[Data items]
##########

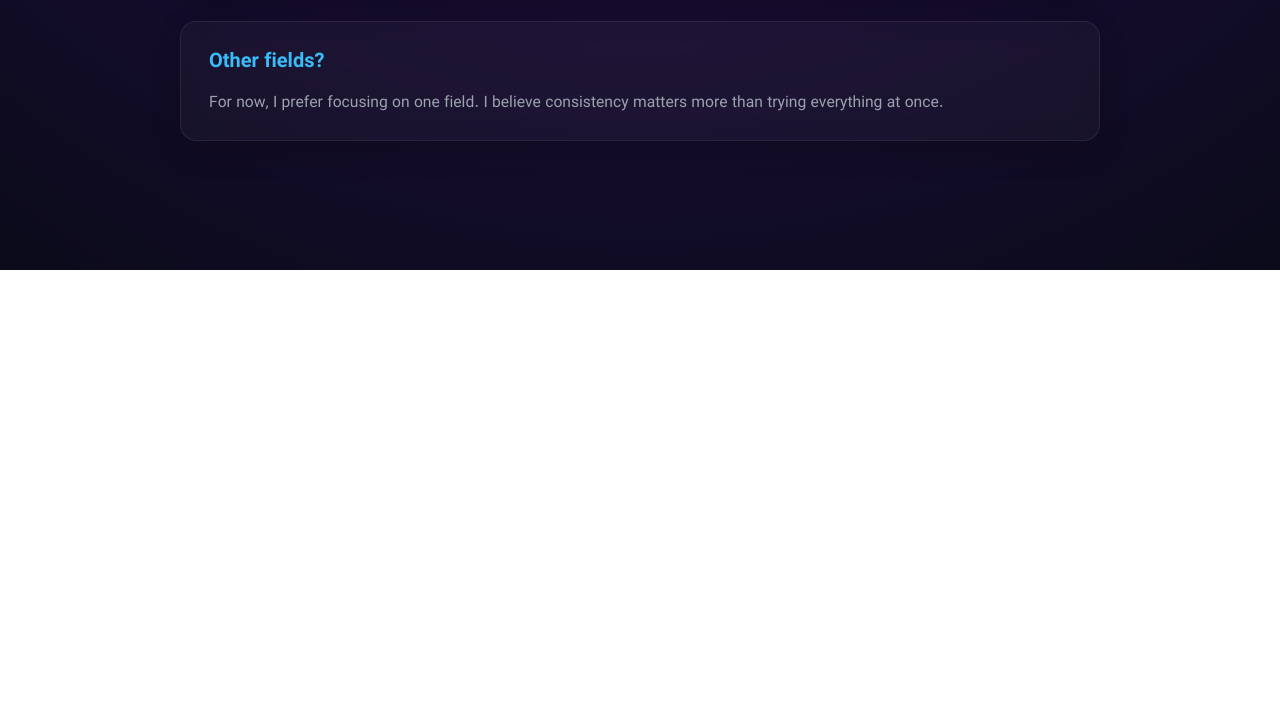
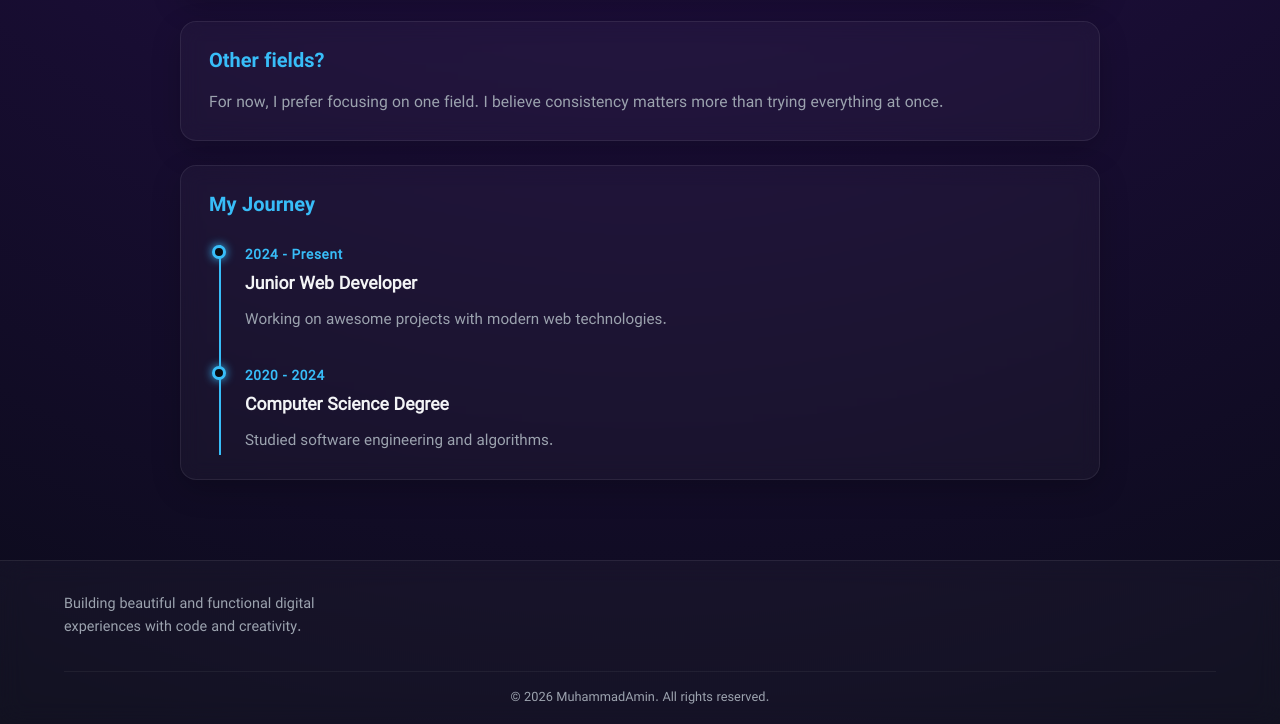
Before and after one commit to itsaminghasemi/Portfolio-by-Amin, a plain HTML site: page Pages/Who-Am-I-Page/Who-Am-I.html in a window 1280 px wide. Shown: the part 530-1254 px from the top of the page. Before the commit the page ends 800 px from the top, so only its background shows below. Drawn offline with Linux system fonts and the light colour scheme.

Commit message:
Add new features
like footer and timeline

```diff
--- a/Pages/Contact-Us/Contact-Us-style.css
+++ b/Pages/Contact-Us/Contact-Us-style.css
@@ -9,8 +9,7 @@ body {
   margin: 0;
   padding-top: 110px;
   display: flex;
-  justify-content: center;
-  align-items: flex-start;
+  flex-direction: column;
 }
 
 .form-container {
@@ -23,7 +22,7 @@ body {
   padding: 3rem;
   box-shadow: 0 30px 60px rgba(0, 0, 0, 0.5);
   border: 1px solid var(--glass-border);
-  margin-bottom: 2rem;
+  margin: 0 auto auto auto;
 }
 
 .form-header {
@@ -344,11 +343,12 @@ input:checked ~ .toggle-label {
 
 @media (max-width: 768px) {
   body {
-      padding: 110px 1rem 2rem 1rem;
+      padding: 110px 1rem 0 1rem;
   }
 
   .form-container {
       padding: 2rem 1.5rem;
+      margin-bottom: 2rem;
   }
 
   .form-grid {
--- a/Pages/Me-On-Social/Me-On-Social-style.css
+++ b/Pages/Me-On-Social/Me-On-Social-style.css
@@ -4,8 +4,7 @@ body {
     padding-top: 110px;
     background: radial-gradient(circle at 50% -20%, #2b1055 0%, #0b0b1a 100%);
     display: flex;
-    align-items: flex-start;
-    justify-content: center;
+    flex-direction: column;
     color: var(--text-on-dark);
 }
 
@@ -20,7 +19,7 @@ body {
     box-shadow: 0 22px 60px rgba(0, 0, 0, 0.55);
     width: 100%;
     max-width: 420px;
-    margin-bottom: 2rem;
+    margin: 0 auto auto auto;
 }
 
 h1 {
@@ -73,7 +72,8 @@ h1 {
 @media (max-width: 480px) {
     .container {
         padding: 2.2rem 1.6rem;
-        margin: 0 1rem;
+        margin: 0 auto auto auto;
+        width: 90%;
     }
     h1 {
         font-size: 1.7rem;
--- a/Pages/Who-Am-I-Page/Who-Am-I-style.css
+++ b/Pages/Who-Am-I-Page/Who-Am-I-style.css
@@ -71,6 +71,53 @@ body {
   margin-top: 0.8rem;
 }
 
+.timeline {
+  position: relative;
+  border-left: 2px solid var(--primary);
+  margin-left: 10px;
+  padding-left: 1.5rem;
+  margin-top: 1.5rem;
+}
+
+.timeline-item {
+  position: relative;
+  margin-bottom: 2rem;
+}
+
+.timeline-item:last-child {
+  margin-bottom: 0;
+}
+
+.timeline-dot {
+  position: absolute;
+  left: -33px;
+  top: 0;
+  width: 14px;
+  height: 14px;
+  background-color: var(--bg-dark);
+  border: 3px solid var(--primary);
+  border-radius: 50%;
+  box-shadow: 0 0 10px var(--primary);
+}
+
+.timeline-item h4 {
+  margin: 0 0 5px;
+  font-size: 0.85rem;
+  color: var(--primary);
+  letter-spacing: 0.05em;
+}
+
+.timeline-item h3 {
+  margin: 0 0 10px;
+  font-size: 1.1rem;
+  color: var(--text-on-dark);
+}
+
+.timeline-item p {
+  margin: 0;
+  font-size: 0.95rem;
+}
+
 @media (max-width: 768px) {
   .flex-container {
     margin-bottom: 1.5rem;
--- a/Pages/Who-Am-I-Page/Who-Am-I.html
+++ b/Pages/Who-Am-I-Page/Who-Am-I.html
@@ -73,7 +73,36 @@
       </p>
     </section>
 
+    <section class="flex-item timeline-section">
+      <h2>My Journey</h2>
+      <div class="timeline">
+        <div class="timeline-item">
+            <div class="timeline-dot"></div>
+            <h4>2024 - Present</h4>
+            <h3>Junior Web Developer</h3>
+            <p>Working on awesome projects with modern web technologies.</p>
+        </div>
+        <div class="timeline-item">
+            <div class="timeline-dot"></div>
+            <h4>2020 - 2024</h4>
+            <h3>Computer Science Degree</h3>
+            <p>Studied software engineering and algorithms.</p>
+        </div>
+      </div>
+    </section>
+
   </main>
+
+  <footer class="glass-footer">
+    <div class="footer-content">
+        <div class="footer-brand">
+            <p>Building beautiful and functional digital experiences with code and creativity.</p>
+        </div>
+    </div>
+    <div class="footer-bottom">
+        <p>&copy; 2026 MuhammadAmin. All rights reserved.</p>
+    </div>
+  </footer>
 
 </body>
 </html>
--- a/Pages/global.css
+++ b/Pages/global.css
@@ -1,4 +1,3 @@
-
 @font-face {
   font-family: 'Vazirmatn';
   src: url('../Others/Fonts/Vazir.woff2') format('woff2'),
@@ -29,14 +28,12 @@
   --glass-border: rgba(255, 255, 255, 0.08);
 }
 
-
 * {
   box-sizing: border-box;
   margin: 0;
   padding: 0;
   font-family: 'Vazirmatn', system-ui, -apple-system, BlinkMacSystemFont, "Segoe UI", sans-serif;
 }
-
 
 ::-webkit-scrollbar {
   width: 8px;
@@ -164,7 +161,6 @@
   }
 }
 
-
 .glass-navbar {
   position: fixed;
   top: 0;
@@ -190,7 +186,6 @@
   padding: 0 2rem;
 }
 
-
 .nav-logo {
   display: flex;
   align-items: center;
@@ -206,7 +201,6 @@
   font-size: 1.5rem;
   filter: drop-shadow(0 0 8px var(--primary));
 }
-
 
 .nav-links {
   display: flex;
@@ -229,7 +223,6 @@
   color: var(--text-on-dark);
 }
 
-
 .nav-link::after {
   content: '';
   position: absolute;
@@ -247,7 +240,6 @@
   width: 100%;
   box-shadow: 0 0 10px var(--primary);
 }
-
 
 .nav-toggle {
   display: none;
@@ -270,7 +262,6 @@
   border-radius: 2px;
   transition: all 0.3s ease;
 }
-
 
 @media (max-width: 768px) {
   .navbar-container {
@@ -308,11 +299,9 @@
       display: none;
   }
 
-
   .nav-toggle:checked ~ .nav-links {
       max-height: 300px;
   }
-
 
   .nav-toggle:checked ~ .nav-toggle-label span:nth-child(1) {
       transform: translateY(7px) rotate(45deg);
@@ -324,3 +313,123 @@
       transform: translateY(-7px) rotate(-45deg);
   }
 }
+
+.glass-footer {
+  margin-top: auto;
+  background: var(--glass-bg);
+  backdrop-filter: blur(12px);
+  -webkit-backdrop-filter: blur(12px);
+  border-top: 1px solid var(--glass-border);
+  padding: 2rem 5% 1rem;
+  margin-top: 3rem;
+  color: var(--text-light);
+}
+
+.footer-content {
+  display: flex;
+  justify-content: space-between;
+  align-items: center;
+  flex-wrap: wrap;
+  gap: 2rem;
+  max-width: 1200px;
+  margin: 0 auto;
+}
+
+.footer-brand h3 {
+  color: var(--text-light);
+  font-size: 1.2rem;
+  margin-bottom: 0.5rem;
+}
+
+.footer-brand p {
+  color: var(--text-muted);
+  font-size: 0.9rem;
+  max-width: 300px;
+  line-height: 1.6;
+}
+
+.footer-links {
+  display: flex;
+  gap: 1.5rem;
+}
+
+.footer-links a {
+  color: var(--text-muted);
+  text-decoration: none;
+  transition: color 0.3s ease;
+  font-size: 0.95rem;
+}
+
+.footer-links a:hover {
+  color: var(--primary);
+}
+
+.footer-bottom {
+  text-align: center;
+  margin-top: 2rem;
+  padding-top: 1rem;
+  border-top: 1px solid rgba(255, 255, 255, 0.05);
+  color: var(--text-muted);
+  font-size: 0.8rem;
+}
+
+@media (max-width: 768px) {
+  .footer-content {
+      flex-direction: column;
+      text-align: center;
+  }
+  .footer-brand p {
+      margin: 0 auto;
+  }
+}
+
+::-webkit-scrollbar {
+  width: 10px;
+}
+
+::-webkit-scrollbar-track {
+  background: var(--bg-color, #0f0f13);
+}
+
+::-webkit-scrollbar-thumb {
+  background: #333;
+  border-radius: 5px;
+}
+
+::-webkit-scrollbar-thumb:hover {
+  background: var(--primary, #6366f1);
+}
+
+::selection {
+  background: var(--primary, #6366f1);
+  color: #fff;
+}
+
+[data-tooltip] {
+  position: relative;
+  cursor: pointer;
+}
+
+[data-tooltip]::after {
+  content: attr(data-tooltip);
+  position: absolute;
+  bottom: 120%;
+  left: 50%;
+  transform: translateX(-50%) scale(0.8);
+  background: rgba(0, 0, 0, 0.8);
+  color: #fff;
+  padding: 0.4rem 0.8rem;
+  border-radius: 6px;
+  font-size: 0.8rem;
+  white-space: nowrap;
+  opacity: 0;
+  visibility: hidden;
+  transition: all 0.3s ease;
+  border: 1px solid var(--glass-border);
+}
+
+[data-tooltip]:hover::after {
+  opacity: 1;
+  visibility: visible;
+  transform: translateX(-50%) scale(1);
+}
```
Also changed, not shown: Pages/Contact-Us/Contact-Us.html (+13 -1 lines), Pages/Me-On-Social/Me-On-Social.html (+12 -0 lines), Pages/Vitrine-Page/Vitrine.html (+12 -0 lines). Lines whose indentation alone changed are shown as unchanged.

##########

TASK INSTRUCTIONS:
A line belongs in the answer if it contains the word "rgba"; copy every such line from the data above.

WRITTEN SOLUTION:
   box-shadow: 0 30px 60px rgba(0, 0, 0, 0.5);
     box-shadow: 0 22px 60px rgba(0, 0, 0, 0.55);
   --glass-border: rgba(255, 255, 255, 0.08);
+  border-top: 1px solid rgba(255, 255, 255, 0.05);
+  background: rgba(0, 0, 0, 0.8);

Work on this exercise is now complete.